Last year, Rio discovered a Rio discovered a US$10.5 million payment had been made to a consultant working on Simandou in Guinea, leading to the termination of Energy & Minerals boss Alan Davies and Legal & Regulatory Affairs group executive Debra Valentine, as well as the deferral of former CEO Sam Walsh’s incentives.
The company has warned the investigation into the incident could drag on for years.
In a question to the board at the AGM this morning, the representative of the Australian Shareholders Association referred to the project as a “pit of corruption”, but questioned Rio’s withdrawal.
Like he did at the London AGM last month, Rio chairman Jan du Plessis said the incident had been upsetting.
“There’s no connection at all between the so-called bribery allegations, as you called them, and the decision to withdraw from Simandou,” he said.
Du Plessis said with capital costs of $20 billion, including $12 billion for supporting infrastructure, Simandou was simply a deposit the company didn’t wish to develop.
“The conclusion of the board was, we are miners, and to make an investment of that nature in infrastructure…it just didn’t make sense for us,” he said.
Both du Plessis and CEO J-S Jacques pledged to continue to optimise the portfolio.
Jacques said the company had completed the divestment of its UK aluminium assets, gifted its Bougainville Copper stake and Bunder diamond project, and was progressing the sale of its thermal coal assets.
He added that at a time when many miners were unable to invest, Rio was advancing three major growth projects, the Oyu Tolgoi underground, the Silvergrass iron ore mine, and the Amrun bauxite mine.
Despite the success of BHP Billiton spin-off South32, du Plessis said the company had ruled out a similar demerger.
“We are not considering the spin-off of any of our assets,” he said.
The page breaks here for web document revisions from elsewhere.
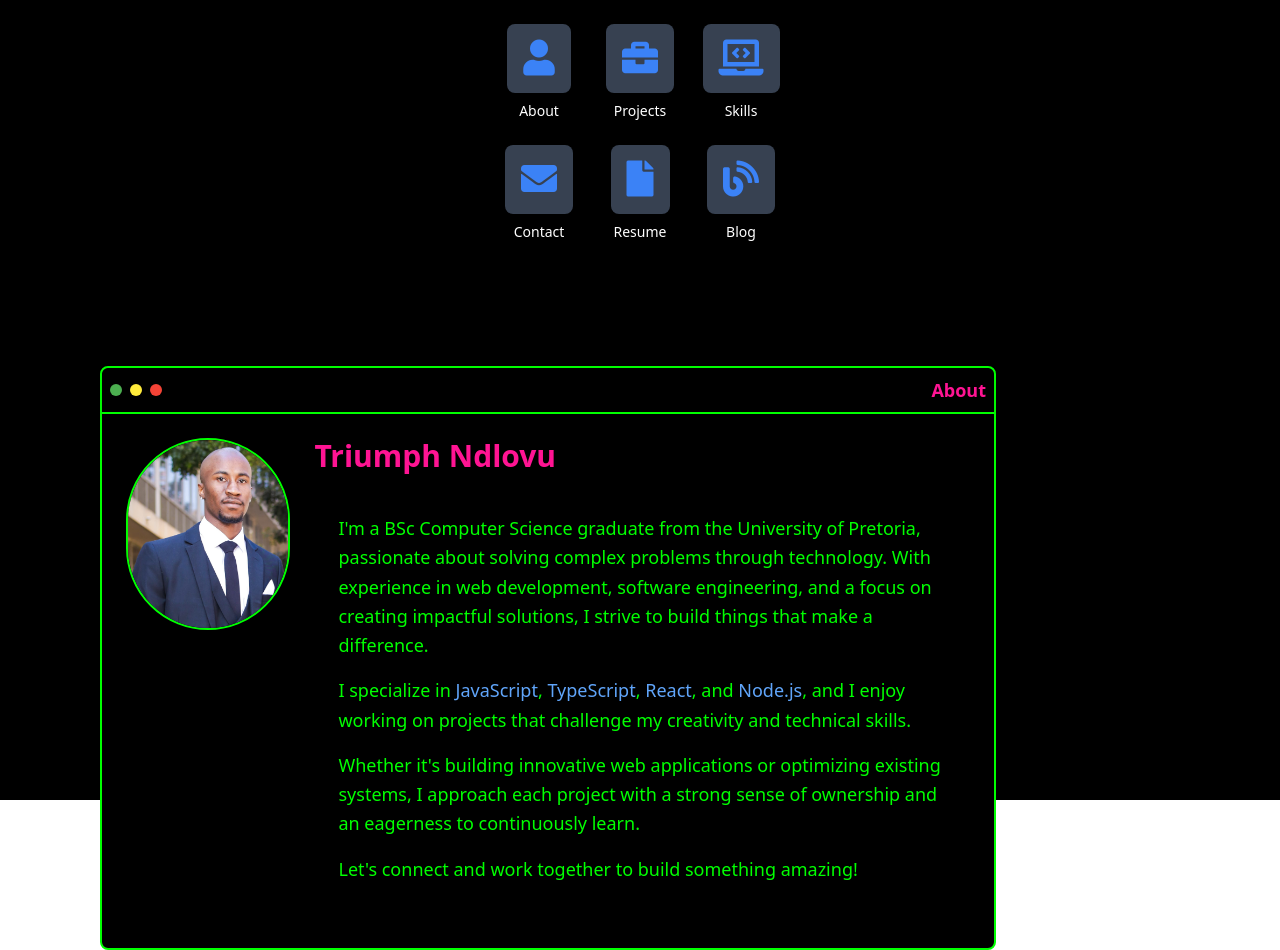
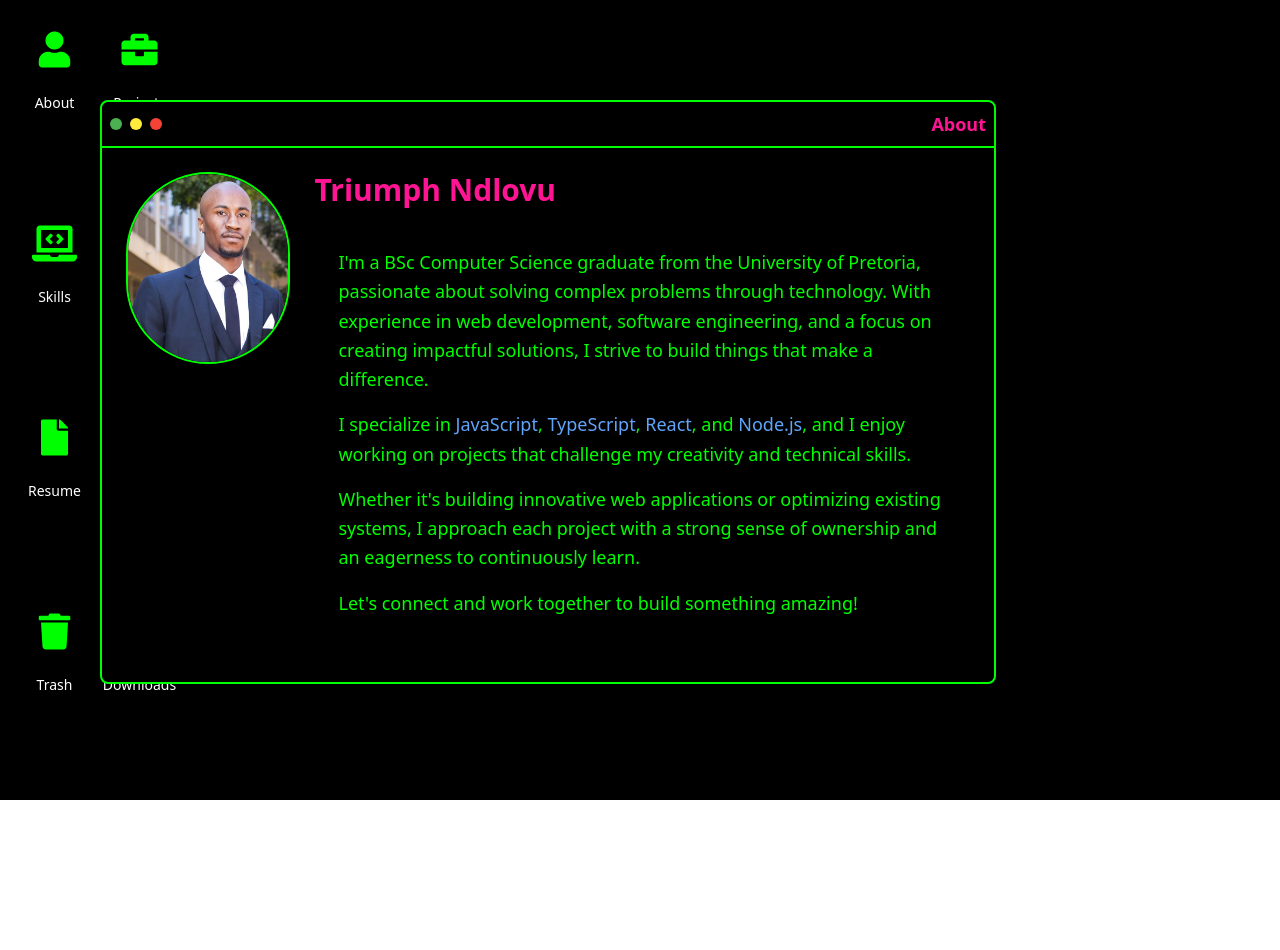
Before and after one commit to TriumphNdlovu/triumph-portfolio, a Next.js app: page / in a window 1280 px wide. Both pictures are taken after a click on the element "About". After the commit the page ends 800 px from the top, so only its background shows below. Built offline with nearby package versions, Linux system fonts and the light colour scheme.

Commit message:
Refactor desktop icons and add Trash and Downloads windows

```diff
--- a/src/app/page.tsx
+++ b/src/app/page.tsx
@@ -48,13 +48,20 @@ export default function Home() {
         ...prevPositions,
         [section]: { top: 0, left: 0 },
       }));
-
-    ;
-
-      setSize((prevSize) => ({
-        ...prevSize,
-        [section]: { width: 100, height: 100 },
-      }));
+      if(size[section].width === 100)
+        {
+          setSize((prevSize) => ({
+            ...prevSize,
+            [section]: { width: 70, height: 70 },
+          }));
+        }
+      else
+      {
+        setSize((prevSize) => ({
+          ...prevSize,
+          [section]: { width: 100, height: 100 },
+        }));
+      }
 
   }
 
@@ -85,69 +92,93 @@ export default function Home() {
 
   return (
 
-<div className="bg-black text-white h-screen flex flex-col items-center">
+<div className="bg-black text-white h-screen flex justify-center items-center">
   {/* Desktop Icons */}
-  <div className="grid grid-cols-2 md:grid-cols-3 gap-6 p-6">
+  <div className="fixed top-0 left-0 h-full grid grid-cols-1 md:grid-cols-2 lg:grid-cols-2 gap-2 p-4 z-50 overflow-y-auto">
     <div
       className="flex flex-col items-center cursor-pointer transform transition duration-300 ease-in-out hover:scale-110"
       onClick={() => handleWindowOpen('about')}
     >
-      <div className="bg-gray-700 p-4 rounded-lg shadow-md hover:bg-blue-500 transition duration-300 ease-in-out">
-        <i className="fas fa-user text-4xl text-blue-500 hover:text-white"></i>
+      <div className="p-4 rounded-lg shadow-md hover:border-neonGreen hover:border transition duration-300 ease-in-out">
+        <i className="fas fa-user text-4xl text-neonGreen"></i>
       </div>
-      <p className="text-sm mt-2 text-center hover:text-blue-500 transition duration-300">About</p>
+      <p className="text-sm mt-2 text-center transition duration-300">About</p>
     </div>
 
     <div
       className="flex flex-col items-center cursor-pointer transform transition duration-300 ease-in-out hover:scale-110"
       onClick={() => handleWindowOpen('projects')}
     >
-      <div className="bg-gray-700 p-4 rounded-lg shadow-md hover:bg-blue-500 transition duration-300 ease-in-out">
-        <i className="fas fa-briefcase text-4xl text-blue-500 hover:text-white"></i>
+      <div className="p-4 rounded-lg shadow-md hover:border-neonGreen hover:border transition duration-300 ease-in-out">
+        <i className="fas fa-briefcase text-4xl text-neonGreen"></i>
       </div>
-      <p className="text-sm mt-2 text-center hover:text-blue-500 transition duration-300">Projects</p>
+      <p className="text-sm mt-2 text-center transition duration-300">Projects</p>
     </div>
 
     <div
       className="flex flex-col items-center cursor-pointer transform transition duration-300 ease-in-out hover:scale-110"
       onClick={() => handleWindowOpen('skills')}
     >
-      <div className="bg-gray-700 p-4 rounded-lg shadow-md hover:bg-blue-500 transition duration-300 ease-in-out">
-        <i className="fas fa-laptop-code text-4xl text-blue-500 hover:text-white"></i>
+      <div className="p-4 rounded-lg shadow-md hover:border-neonGreen hover:border transition duration-300 ease-in-out">
+        <i className="fas fa-laptop-code text-4xl text-neonGreen"></i>
       </div>
-      <p className="text-sm mt-2 text-center hover:text-blue-500 transition duration-300">Skills</p>
+      <p className="text-sm mt-2 text-center transition duration-300">Skills</p>
     </div>
 
     <div
       className="flex flex-col items-center cursor-pointer transform transition duration-300 ease-in-out hover:scale-110"
       onClick={() => handleWindowOpen('contact')}
     >
-      <div className="bg-gray-700 p-4 rounded-lg shadow-md hover:bg-blue-500 transition duration-300 ease-in-out">
-        <i className="fas fa-envelope text-4xl text-blue-500 hover:text-white"></i>
+      <div className="p-4 rounded-lg shadow-md hover:border-neonGreen hover:border transition duration-300 ease-in-out">
+        <i className="fas fa-envelope text-4xl text-neonGreen"></i>
       </div>
-      <p className="text-sm mt-2 text-center hover:text-blue-500 transition duration-300">Contact</p>
+      <p className="text-sm mt-2 text-center transition duration-300">Contact</p>
     </div>
 
     <div
       className="flex flex-col items-center cursor-pointer transform transition duration-300 ease-in-out hover:scale-110"
       onClick={() => handleWindowOpen('resume')}
     >
-      <div className="bg-gray-700 p-4 rounded-lg shadow-md hover:bg-blue-500 transition duration-300 ease-in-out">
-        <i className="fas fa-file text-4xl text-blue-500 hover:text-white"></i>
+      <div className="p-4 rounded-lg shadow-md hover:border-neonGreen hover:border transition duration-300 ease-in-out">
+        <i className="fas fa-file text-4xl text-neonGreen"></i>
       </div>
-      <p className="text-sm mt-2 text-center hover:text-blue-500 transition duration-300">Resume</p>
+      <p className="text-sm mt-2 text-center transition duration-300">Resume</p>
     </div>
 
     <div
       className="flex flex-col items-center cursor-pointer transform transition duration-300 ease-in-out hover:scale-110"
       onClick={() => handleWindowOpen('blog')}
     >
-      <div className="bg-gray-700 p-4 rounded-lg shadow-md hover:bg-blue-500 transition duration-300 ease-in-out">
-        <i className="fas fa-blog text-4xl text-blue-500 hover:text-white"></i>
+      <div className="p-4 rounded-lg shadow-md hover:border-neonGreen hover:border transition duration-300 ease-in-out">
+        <i className="fas fa-blog text-4xl text-neonGreen"></i>
       </div>
-      <p className="text-sm mt-2 text-center hover:text-blue-500 transition duration-300">Blog</p>
+      <p className="text-sm mt-2 text-center transition duration-300">Blog</p>
+    </div>
+
+    <div
+      className="flex flex-col items-center cursor-pointer transform transition duration-300 ease-in-out hover:scale-110"
+      onClick={() => handleWindowOpen('Trash')}
+    >
+      <div className="p-4 rounded-lg shadow-md hover:border-neonGreen hover:border transition duration-300 ease-in-out">
+        <i className="fas fa-trash text-4xl text-neonGreen"></i>
+      </div>
+      <p className="text-sm mt-2 text-center transition duration-300">Trash</p>
+    </div>
+
+    <div
+      className="flex flex-col items-center cursor-pointer transform transition duration-300 ease-in-out hover:scale-110"
+      onClick={() => handleWindowOpen('Downloads')}
+    >
+      <div className="p-4 rounded-lg shadow-md hover:border-neonGreen hover:border transition duration-300 ease-in-out">
+        <i className="fas fa-download text-4xl text-neonGreen"></i>
+      </div>
+      <p className="text-sm mt-2 text-center transition duration-300">Downloads</p>
     </div>
   </div>
+
+
+
+
 
       {/* Open Windows (Desktop-style Windows) */}
       <div className="relative w-full h-full flex items-center justify-center">
@@ -160,7 +191,7 @@ export default function Home() {
               left: `${positions[window]?.left}px`,
               width: `${size[window]?.width}vw`,
               minHeight: `${size[window]?.height}vh`,
-              zIndex: index + 1,
+              zIndex: 50 + index,
             }}
           >
             {/* Header Bar */}
@@ -428,6 +459,47 @@ export default function Home() {
                       </div>
                     </section>
                                         )}
+                  {window === 'Trash' && (
+  <section id="Trash" className="p-6 bg-gradient-to-r from-gray-800 to-gray-900 text-white rounded-lg shadow-lg">
+    <h2 className="text-4xl text-red-500 font-bold mb-6 text-center">
+      Trash: Negative Thoughts Archive
+    </h2>
+    <p className="text-lg mb-8 text-center text-gray-400">
+      It's okay to feel down, but let's not dwell on these thoughts. Here are some things I need to let go.
+    </p>
+
+    <div className="space-y-4">
+      <div className="bg-gray-700 p-4 rounded-lg shadow-md hover:bg-red-600 transition duration-300 ease-in-out">
+        <p className="text-xl text-gray-300">"I am a failure"</p>
+      </div>
+
+      <div className="bg-gray-700 p-4 rounded-lg shadow-md hover:bg-red-600 transition duration-300 ease-in-out">
+        <p className="text-xl text-gray-300">"I am a loser"</p>
+      </div>
+
+      <div className="bg-gray-700 p-4 rounded-lg shadow-md hover:bg-red-600 transition duration-300 ease-in-out">
+        <p className="text-xl text-gray-300">"I am a nobody"</p>
+      </div>
+
+      <div className="bg-gray-700 p-4 rounded-lg shadow-md hover:bg-red-600 transition duration-300 ease-in-out">
+        <p className="text-xl text-gray-300">"I will never succeed"</p>
+      </div>
+
+      <div className="bg-gray-700 p-4 rounded-lg shadow-md hover:bg-red-600 transition duration-300 ease-in-out">
+        <p className="text-xl text-gray-300">"Nobody cares about me"</p>
+      </div>
+
+      <div className="bg-gray-700 p-4 rounded-lg shadow-md hover:bg-red-600 transition duration-300 ease-in-out">
+        <p className="text-xl text-gray-300">"I'm just not good enough"</p>
+      </div>
+    </div>
+
+    <p className="mt-8 text-center text-sm text-gray-400">
+      These thoughts are just passing through. They don't define me, and I am working on letting them go.
+    </p>
+  </section>
+)}
+
           </div>
         ))}
       </div>
```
“What we are doing is constantly reviewing the shape of our portfolio. We keep a permanent eye on the quality of the portfolio to ensure it remains first class.”
Rio also faced questions on remuneration, sustainability and rehabilitation.
Jacques also reiterated a commitment to diversity, saying the Rio executive committee was now 30% female.
“This was an important first step and there is no room for complacency in this area,” he said.
The change starts at the top and I expect all leaders across the business to do the same.”
Rio shares dropped by 2% to A$58.17.